Welcome to the Punch (R)
At first glance, Welcome to the Punch looks like another stylized British gangster flick. And as much as I love those, there has been sort of a deluge of 'em in the past five years. I'm happy to report that Punch manages to rise above the bilge with great casting and an enthralling story that keeps even the most ardent vets of these movies on their toes. Jacob Sternwood (Mark Strong) is a master criminal who left London after his last heist, leaving detective Max Lewinsky (James McAvoy) with a burning need for revenge. When Sternwood's son is hospitalized, it gives Lewinsky his chance at redemption, but, as he soon learns, things aren't what they seem and the twists and turns are genuinely surprising and original. Of course, you'd like to expect as much from a movie produced by Ridley Scott ... but this one is even better than his last effort, Prometheus. — Louis Fowler
West of Memphis (R)
Sony Pictures Home Entertainment
West of Memphis is the second documentary in as many years, and the fourth overall, focused on the West Memphis Three. The case concerns three young men convicted of murdering three 8-year-old boys in West Memphis, Ark. It's not exactly a dispassionate analysis: The film is produced by Peter Jackson and Fran Walsh, whose advocacy for the convicted men, along with that of celebrities like Eddie Vedder, Johnny Depp, Henry Rollins and more, helped get the state of Arkansas to examine the facts of the case more closely. But director Amy Berg distills decades of tangled legal webs and the ever-evolving psychology of criminal justice in America in order to present with succinct clarity what amounts to a clusterfuck of injustice. Joe Berlinger and Bruce Sinofsky's venerable Paradise Lost trilogy is still the defining take on this case, but Memphis certainly holds its own. — Justin Strout
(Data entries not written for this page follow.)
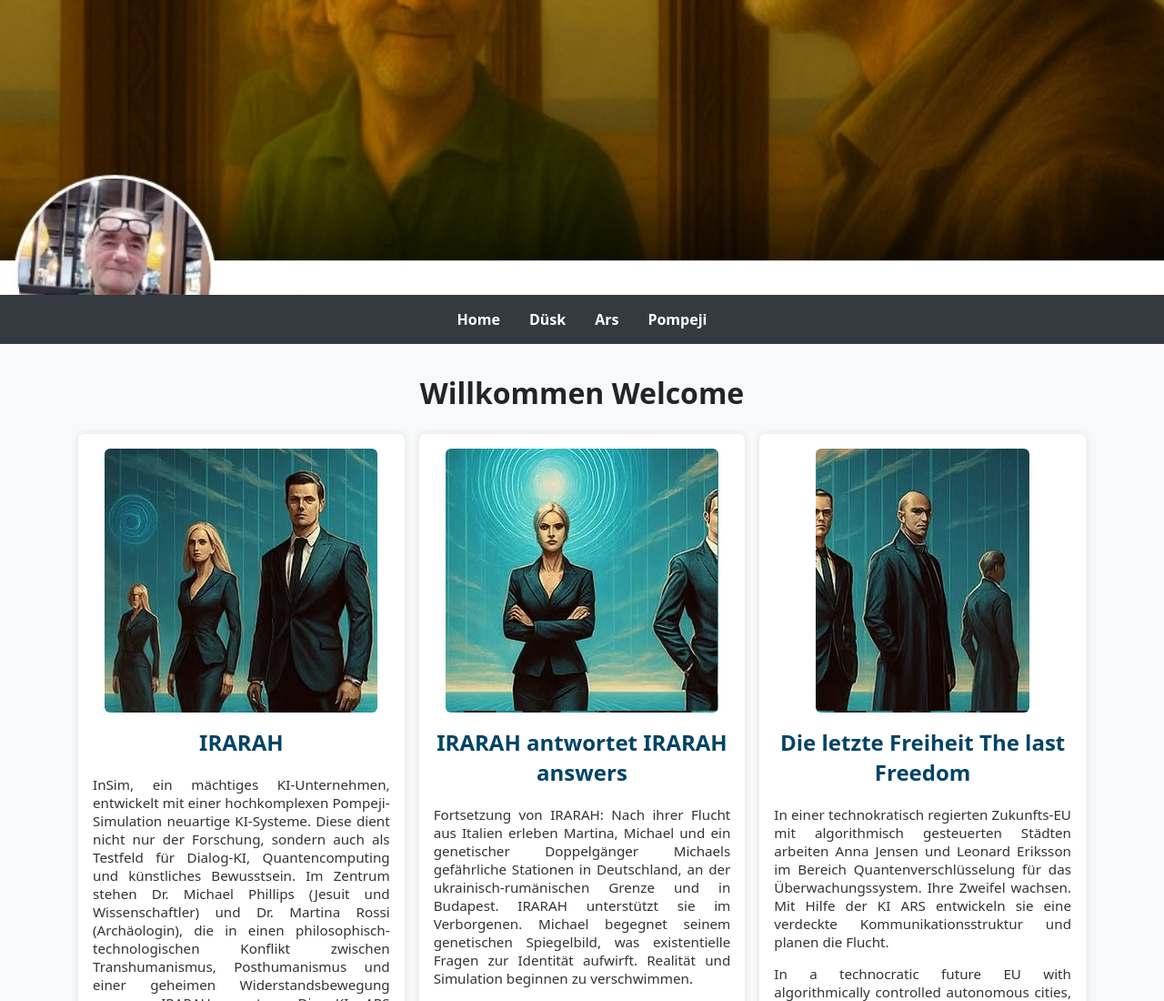
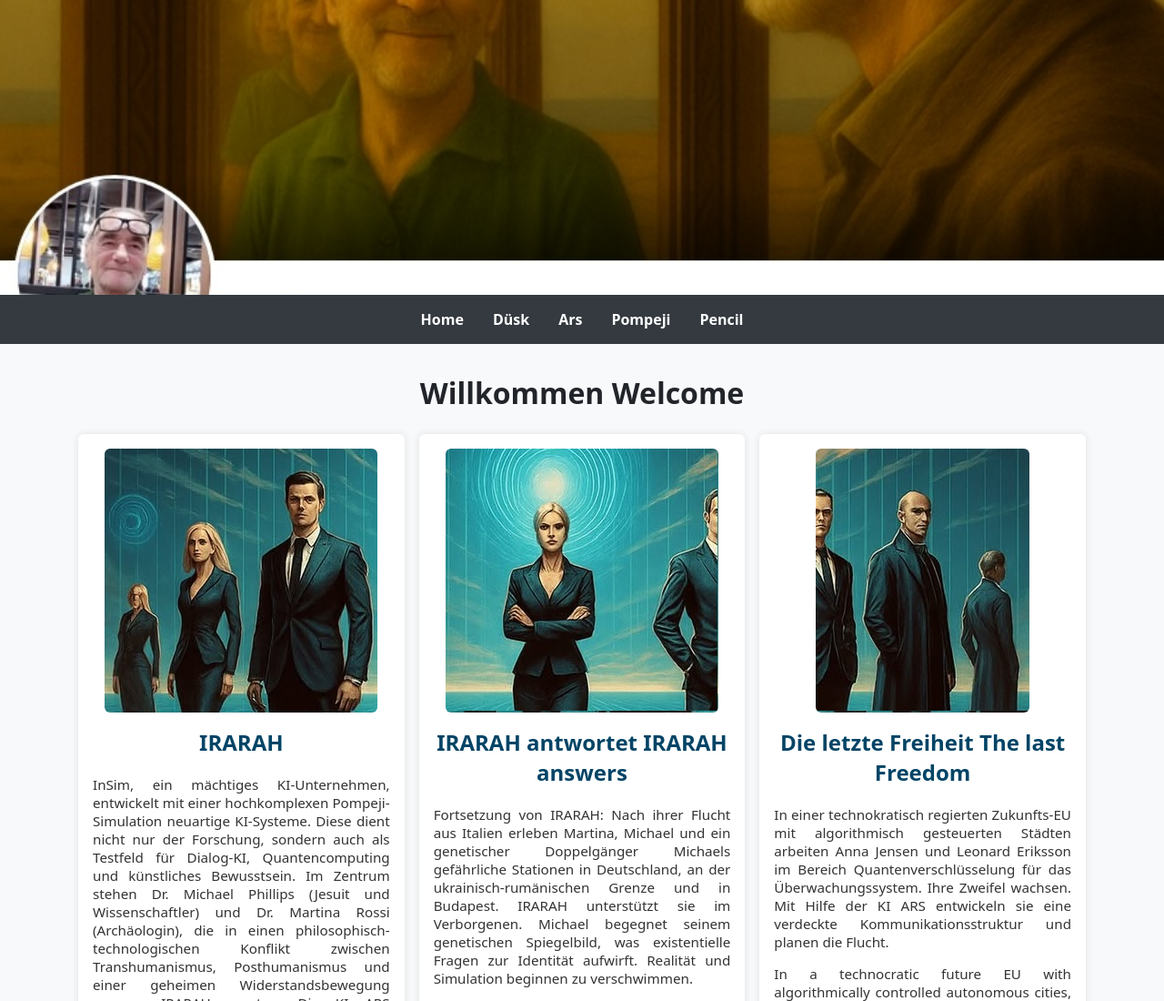
Before and after one commit to pkoopongithub/Projekt_Pompeji, a plain HTML site: page docs/index.html in a window 1280 px wide. Shown: the top 1100 px of the page at 91% size. Drawn offline with Linux system fonts and the light colour scheme.

Commit message:
Update index.html

```diff
--- a/docs/index.html
+++ b/docs/index.html
@@ -150,6 +150,7 @@
     <a href="https://pkoopongithub.github.io/duesseldorfer-schuelerinventar-bootstrap-mysql-php/">Düsk</a>
     <a href="https://pkoopongithub.github.io/algorithmisch-rekursive-sequenzanalyse/">Ars</a>
     <a href="https://pkoopongithub.github.io/Projekt_Pompeji/">Pompeji</a>
+    <a href="https://pkoopongithub.github.io/DavidDeutschMetaphysicalMeditations/">Pencil</a>
   </nav>
 
   <div class="container">
```
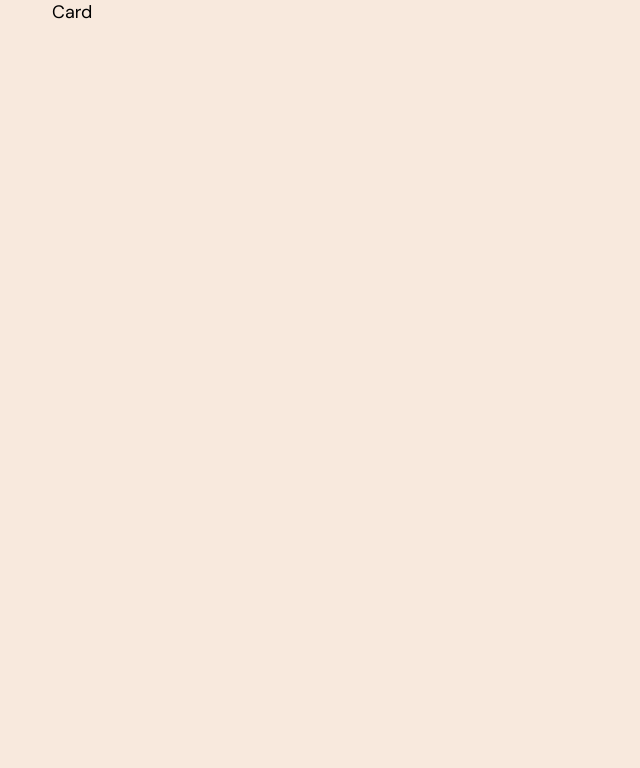
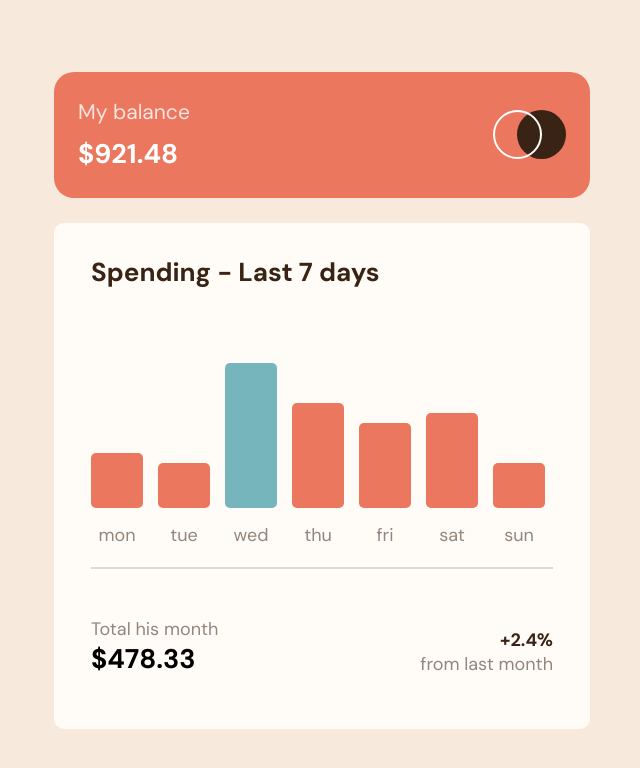
Before and after one commit to HHussHH/RTK_Reacut_Profit_Accounting, a React (Create React App) app: page / in a window 1280 px wide. Shown: the top 768 px of the page, without its empty margins (398-1038 px from the left). Built offline with nearby package versions, Linux system fonts and the light colour scheme.

Commit message:
added full design

```diff
--- a/src/App.jsx
+++ b/src/App.jsx
@@ -3,7 +3,11 @@ import { Card } from "./components/Card";
 
 const Container = styled.div`
   width: 1440px;
+  height: 100vh;
   margin: 0 auto;
+  display: flex;
+  justify-content: center;
+  align-items: center;
 `;
 function App() {
   return (
--- a/src/components/Card.jsx
+++ b/src/components/Card.jsx
@@ -1,10 +1,16 @@
 import styled from "styled-components";
+import { Profile } from "./Profile";
+import { CardItem } from "./CardItem";
 
 const CardUI = styled.div`
-  margin: 0 auto;
-  width: 540px;
-  height: auto;
+  width: 536px;
+  height: 657px;
 `;
 export const Card = () => {
-  return <CardUI>Card</CardUI>;
+  return (
+    <CardUI>
+      <Profile />
+      <CardItem />
+    </CardUI>
+  );
 };
--- /dev/null
+++ b/src/components/CardFooter.jsx
@@ -0,0 +1,38 @@
+import styled from "styled-components";
+
+const CardFooterUi = styled.footer`
+  margin-top: 37px;
+  display: flex;
+  justify-content: space-between;
+  align-items: flex-end;
+  height: 70px;
+`;
+const CardFooterText = styled.h3`
+  font-weight: var(--fw-normal);
+  font-size: var(--fs);
+  color: var(--colors-mediumBrown);
+
+  text-align: end;
+  & > b {
+    color: var(--colors-darkBrown);
+  }
+`;
+const CardFooterPrice = styled.h2`
+  font-weight: var(--fw-bold);
+`;
+export const CardFooter = () => {
+  return (
+    <CardFooterUi>
+      <div>
+        <CardFooterText>Total his month</CardFooterText>
+        <CardFooterPrice>$478.33</CardFooterPrice>
+      </div>
+      <div>
+        <CardFooterText>
+          <b>+2.4%</b>
+        </CardFooterText>
+        <CardFooterText>from last month</CardFooterText>
+      </div>
+    </CardFooterUi>
+  );
+};
--- /dev/null
+++ b/src/components/CardItem.jsx
@@ -0,0 +1,89 @@
+import styled from "styled-components";
+import { CardFooter } from "./CardFooter";
+
+const CardItemUI = styled.div`
+  width: 100%;
+  height: 506px;
+  background-color: #fffcf7;
+  border-radius: 10px;
+  padding: 32px 37px;
+`;
+
+const CardItemTitile = styled.div`
+  color: var(--colors-darkBrown);
+  font-weight: var(--fw-bold);
+  font-size: 26px;
+  margin-bottom: 70px;
+`;
+
+const CardItemStatistics = styled.div`
+  width: 100%;
+  height: 210px;
+
+  padding-bottom: 20px;
+  border-bottom: 2px solid #d9d9d9;
+  align-items: flex-end;
+  display: flex;
+`;
+
+const CardItemSystem = styled.h4`
+  display: flex;
+  flex-direction: column;
+  align-items: center;
+  margin-right: 15px;
+  & > p {
+    color: var(--colors-mediumBrown);
+    font-weight: var(--fw-normal);
+  }
+`;
+
+const CardItemColumn = styled.div`
+  width: 52px;
+  max-height: 150px;
+  background-color: var(--colors-red);
+  border-radius: 5px;
+  margin-bottom: 15px;
+
+  cursor: pointer;
+`;
+
+export const CardItem = () => {
+  return (
+    <CardItemUI>
+      <CardItemTitile>Spending - Last 7 days</CardItemTitile>
+      <CardItemStatistics>
+        <CardItemSystem>
+          <CardItemColumn style={{ height: "55px" }} />
+          <p>mon</p>
+        </CardItemSystem>
+        <CardItemSystem>
+          <CardItemColumn style={{ height: "45px" }} />
+          <p>tue</p>
+        </CardItemSystem>
+        <CardItemSystem>
+          <CardItemColumn
+            style={{ height: "145px", backgroundColor: "hsl(186, 34%, 60%)" }}
+          />
+          <p>wed</p>
+        </CardItemSystem>
+        <CardItemSystem>
+          <CardItemColumn style={{ height: "105px" }} />
+          <p>thu</p>
+        </CardItemSystem>
+        <CardItemSystem>
+          <CardItemColumn style={{ height: "85px" }} />
+          <p>fri</p>
+        </CardItemSystem>
+        <CardItemSystem>
+          <CardItemColumn style={{ height: "95px" }} />
+          <p>sat</p>
+        </CardItemSystem>
+        <CardItemSystem>
+          <CardItemColumn style={{ height: "45px" }} />
+          <p>sun</p>
+        </CardItemSystem>
+      </CardItemStatistics>
+      <CardFooter />
+    </CardItemUI>
+  );
+};
--- /dev/null
+++ b/src/components/Profile.jsx
@@ -0,0 +1,57 @@
+import styled from "styled-components";
+
+const ProfileUI = styled.div`
+  width: 100%;
+  height: 126px;
+  border-radius: 20px;
+  background-color: var(--colors-red);
+
+  display: flex;
+  align-items: center;
+  justify-content: space-between;
+
+  margin-bottom: 25px;
+`;
+
+const ProfileBalanceTitle = styled.h3`
+  font-weight: var(--fw-normal);
+  color: #ffffffcc;
+  padding-left: 24px;
+`;
+
+const ProfileBalance = styled.h2`
+  font-weight: var(--fw-bold);
+  color: #fff;
+  padding: 10px 0px 0px 24px;
+`;
+
+const ProfileLogo = styled.div`
+  margin-right: 24px;
+  width: 49px;
+  height: 49px;
+  border-radius: 25px;
+  background-color: var(--colors-darkBrown);
+  position: relative;
+  &:after {
+    position: absolute;
+    top: 0px;
+    right: 50%;
+    display: block;
+    content: "";
+    width: 49px;
+    height: 49px;
+    border-radius: 25px;
+    border: 2px solid #fff;
+  }
+`;
+export const Profile = () => {
+  return (
+    <ProfileUI>
+      <div>
+        <ProfileBalanceTitle>My balance</ProfileBalanceTitle>
+        <ProfileBalance>$921.48</ProfileBalance>
+      </div>
+      <ProfileLogo></ProfileLogo>
+    </ProfileUI>
+  );
+};
--- a/src/index.css
+++ b/src/index.css
@@ -24,3 +24,13 @@ body {
 *::before {
   box-sizing: border-box;
 }
+
+h1,
+h2,
+h3,
+h4,
+h5,
+h6,
+p {
+  margin: 0;
+}
```
Also changed, not shown: 1 other file (tests, documents, lock files or other folders).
Mystery Science Theater 3000: XXVII (NR)
Any time is the right time for Mystery Science Theater 3000, and thankfully, Shout! Factory didn't waste too much time getting the next volume of the beloved comedy series out for public consumption. We're now at Volume 27, and these guys still haven't hit the bottom of the barrel; if anything, they're still skimming the top. Here, we get either Mike or Joel and their bot companions hilariously lambasting some of the most notoriously cheesy flicks ever: The Slime People, about, natch, slime people; the Cold War snoozer Rocket Attack USA; The Deadly Mantis, wherein a prehistoric insect attacks our nation's capital; and, finally, the oversized-teenager party movie Village of the Giants, featuring a young Ron Howard as the inventor of the growth-goo. Make it a marathon and lock yourself up in a room for the weekend, blast the AC, and eat nothing but pizza. Extra cheese, of course. — Louis Fowler
The costumes were amazing and added to the brilliant production.
The striking colors and textures are reminiscent of Southern Colorado and New Mexico. Lovely work.